This is according to Baker & McKenzie partner Richard Lustig who told Australasian Lawyer
that the FTA has come at a symbolic time for Australia-Japan relations and the two countries’ interests are now more aligned than ever.
“Japan has always strongly regarded the Australian market, but activity has been softer for some time. This puts us back on the radar,” Lustig said.
Lustig is the Australian head of Baker & McKenzie’s Japan desk and says that an even spread of Japanese investment activity across sectors means that the benefits of the FTA won’t be felt only in big firms.
“Japanese investors are involved in a lot of niche industry transactions in Australia. The FTA will create an environment that spurs that activity, because many of the obstacles for investing in Australia have been removed,” Lustig said.
He forecasts industries such as agri-business, dairy and property to see increased deals activity, complementing Japanese investors’ already high-engagement in the energy and resources sector.
Ian Williams, the head of Ashurst
’s North Asia Group, added that food and retail are other areas that could benefit. “The FTA is good for firms that will be facilitating M&As,” Williams said.
Williams was also quick to point out a potential downside to the FTA: the fact that Japanese firms typically follow their clients into markets. This could see increased competition for cross-border work, although Williams sees this prospect as less likely.
“More likely this will translate into a drive for more cooperation in cross-border work,” he said.
The real hurdle for firms will be in building client relationships. “In Japan, long-standing relationships stand. The challenge for local firms that do not have existing relationships with Japanese companies will be to get in [on deals],” Williams said.
Despite such challenges, Baker & McKenzie’s Lustig said that firms shouldn’t lose sight of the opportunity that the FTA presents.
“This has been years in negotiation. There has been some criticism of the extent of the FTA, but on the whole, it is a real coup for Tony Abbott
. Japan’s prime minister has been encouraging Japanese companies to invest in countries around the world and they have a real incentive to include Australia as one of those markets.
“The agreement is also symbolic. Back in the 1980s there was a lot of Japanese interest in Australia, but it has waned. When they see the Australian prime minister spending time in their country, the signing of an FTA, there’s symbolism there. It says that Japan is getting preferential treatment.”

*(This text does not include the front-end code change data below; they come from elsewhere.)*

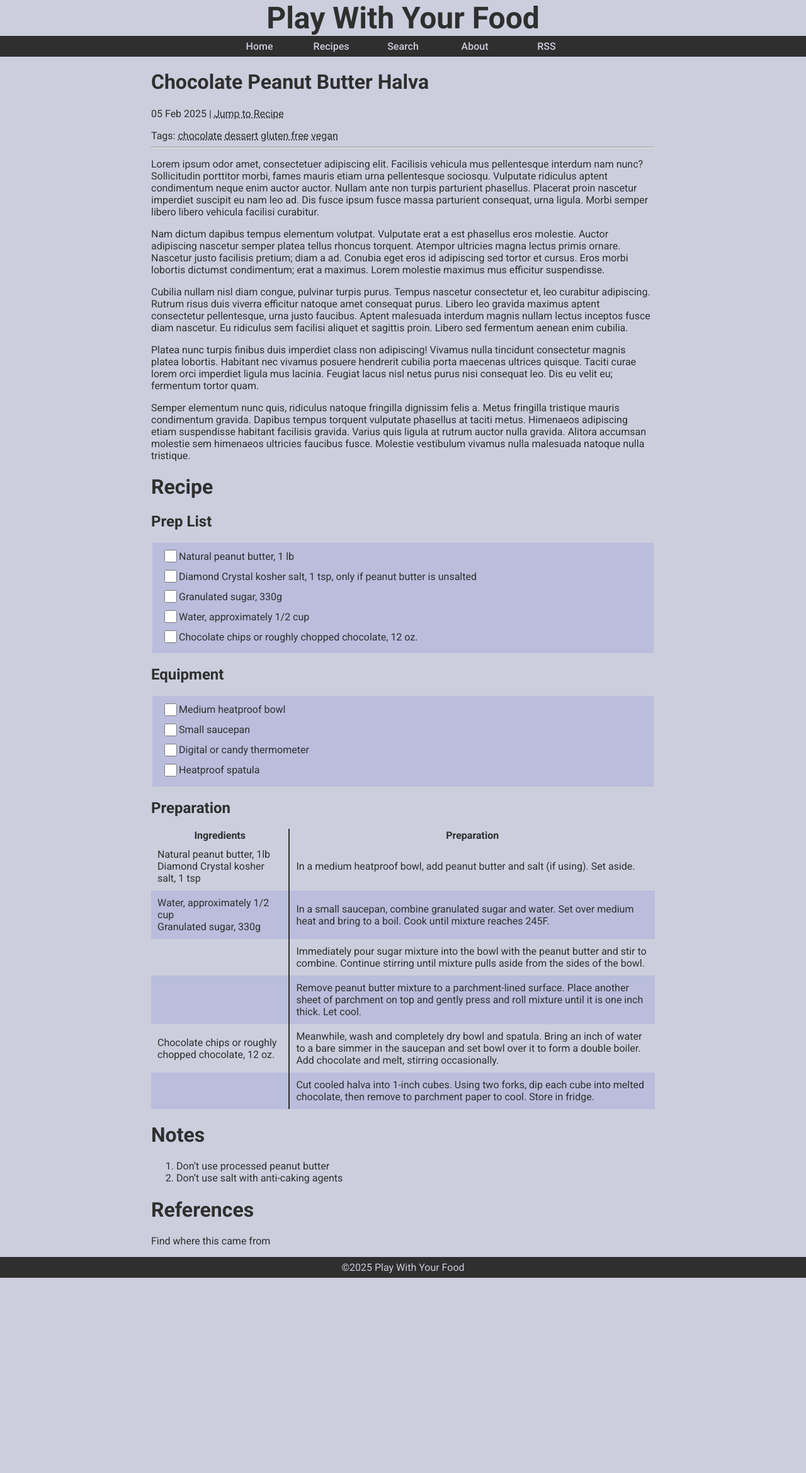
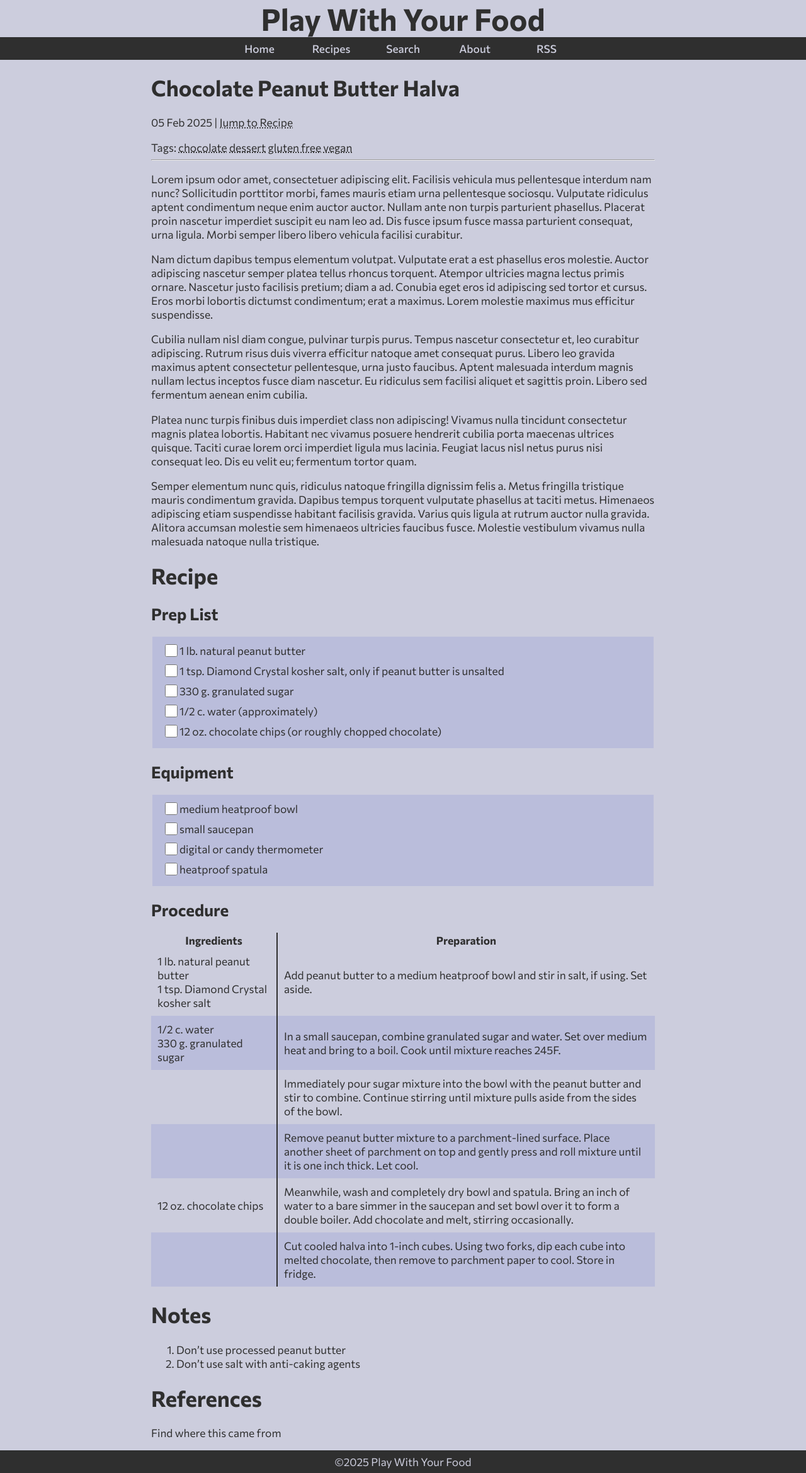
Before and after one commit to wugologist/play-with-your-food, a Jekyll site: the page built from _posts/2025-02-05-chocolate-peanut-butter-halva.md, in a window 1280 px wide. Shown: the whole page at 63% size. Built offline with Jekyll 4.4.1, drawn with Linux system fonts in a browser that asks for light colours; before the commit the page ends 2029 px from its top, so only the background shows below that.

Commit message:
font and style updates

```diff
--- a/_posts/2025-02-05-chocolate-peanut-butter-halva.md
+++ b/_posts/2025-02-05-chocolate-peanut-butter-halva.md
@@ -2,18 +2,18 @@
 tags: [chocolate, dessert, gluten free, vegan]
 
 ingredients: [
-    "Natural peanut butter, 1 lb",
-    "Diamond Crystal kosher salt, 1 tsp, only if peanut butter is unsalted",
-    "Granulated sugar, 330g",
-    "Water, approximately 1/2 cup",
-    "Chocolate chips or roughly chopped chocolate, 12 oz."
+    "1 lb. natural peanut butter",
+    "1 tsp. Diamond Crystal kosher salt, only if peanut butter is unsalted",
+    "330 g. granulated sugar",
+    "1/2 c. water (approximately)",
+    "12 oz. chocolate chips (or roughly chopped chocolate)"
 ]
 
 equipment: [
-    "Medium heatproof bowl",
-    "Small saucepan",
-    "Digital or candy thermometer",
-    "Heatproof spatula"
+    "medium heatproof bowl",
+    "small saucepan",
+    "digital or candy thermometer",
+    "heatproof spatula"
 ]
 ---
 
@@ -34,16 +34,16 @@ Semper elementum nunc quis, ridiculus natoque fringilla dignissim felis a. Metus
 ## Equipment
 {% include checklist.html items=page.equipment %}
 
-## Preparation
+## Procedure
 
-| Ingredients                                                        | Preparation                                                                                                                                                                                               |
-| ------------------------------------------------------------------ | --------------------------------------------------------------------------------------------------------------------------------------------------------------------------------------------------------- |
-| Natural peanut butter, 1lb <br> Diamond Crystal kosher salt, 1 tsp | In a medium heatproof bowl, add peanut butter and salt (if using). Set aside.                                                                                                                             |
-| Water, approximately 1/2 cup <br> Granulated sugar, 330g           | In a small saucepan, combine granulated sugar and water. Set over medium heat and bring to a boil. Cook until mixture reaches 245F.                                                                       |
-|                                                                    | Immediately pour sugar mixture into the bowl with the peanut butter and stir to combine. Continue stirring until mixture pulls aside from the sides of the bowl.                                          |
-|                                                                    | Remove peanut butter mixture to a parchment-lined surface. Place another sheet of parchment on top and gently press and roll mixture until it is one inch thick. Let cool.                                |
-| Chocolate chips  or roughly chopped chocolate, 12 oz.              | Meanwhile, wash and completely dry bowl and spatula. Bring an inch of water to a bare simmer in the saucepan and set bowl over it to form a double boiler. Add chocolate and melt, stirring occasionally. |
-|                                                                    | Cut cooled halva into 1-inch cubes. Using two forks, dip each cube into melted chocolate, then remove to parchment paper to cool. Store in fridge.                                                        |
+| Ingredients                                                         | Preparation                                                                                                                                                                                               |
+| ------------------------------------------------------------------- | --------------------------------------------------------------------------------------------------------------------------------------------------------------------------------------------------------- |
+| 1 lb. natural peanut butter <br> 1 tsp. Diamond Crystal kosher salt | Add peanut butter to a medium heatproof bowl and stir in salt, if using. Set aside.                                                                                                                       |
+| 1/2 c. water <br> 330 g. granulated sugar                           | In a small saucepan, combine granulated sugar and water. Set over medium heat and bring to a boil. Cook until mixture reaches 245F.                                                                       |
+|                                                                     | Immediately pour sugar mixture into the bowl with the peanut butter and stir to combine. Continue stirring until mixture pulls aside from the sides of the bowl.                                          |
+|                                                                     | Remove peanut butter mixture to a parchment-lined surface. Place another sheet of parchment on top and gently press and roll mixture until it is one inch thick. Let cool.                                |
+| 12 oz. chocolate chips                                              | Meanwhile, wash and completely dry bowl and spatula. Bring an inch of water to a bare simmer in the saucepan and set bowl over it to form a double boiler. Add chocolate and melt, stirring occasionally. |
+|                                                                     | Cut cooled halva into 1-inch cubes. Using two forks, dip each cube into melted chocolate, then remove to parchment paper to cool. Store in fridge.                                                        |
 
 # Notes
 1. Don't use processed peanut butter
--- a/_sass/main.scss
+++ b/_sass/main.scss
@@ -1,4 +1,4 @@
-@import url('https://fonts.googleapis.com/css2?family=Roboto:ital,wght@0,100..900;1,100..900&display=swap');
+@import url('https://fonts.googleapis.com/css2?family=Commissioner:wght@100..900&display=swap');
 
 $background-color: #cccddd;
 $text-color: #2f2f2f;
@@ -8,7 +8,8 @@ $link-color: #bbbccc;
 html {
   background-color: $background-color;
   color: $text-color;
-  font-family: Roboto, sans-serif;
+  font-family: Commissioner, sans-serif;
+  font-size: 13pt;
   height: 100%
 }
 
@@ -79,12 +80,16 @@ table {
   width: 100%;
   border-collapse: collapse;
 
+  th:first-of-type {
+    width: 25%;
+  }
+
   td {
     padding: 10px;
   }
 
   th:nth-child(1), td:nth-child(1) {
-      border-right: 2px solid $text-color;
+    border-right: 2px solid $text-color;
   }
 
   tr:nth-child(even) {
```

Smaller firms may have received Australia’s signing of an unprecedented free trade agreement (FTA) with Japan last week with less enthusiasm than rivals that regularly engage in cross-border deals, but the agreement will have a far-reaching effect on transaction flow at all ends of the market.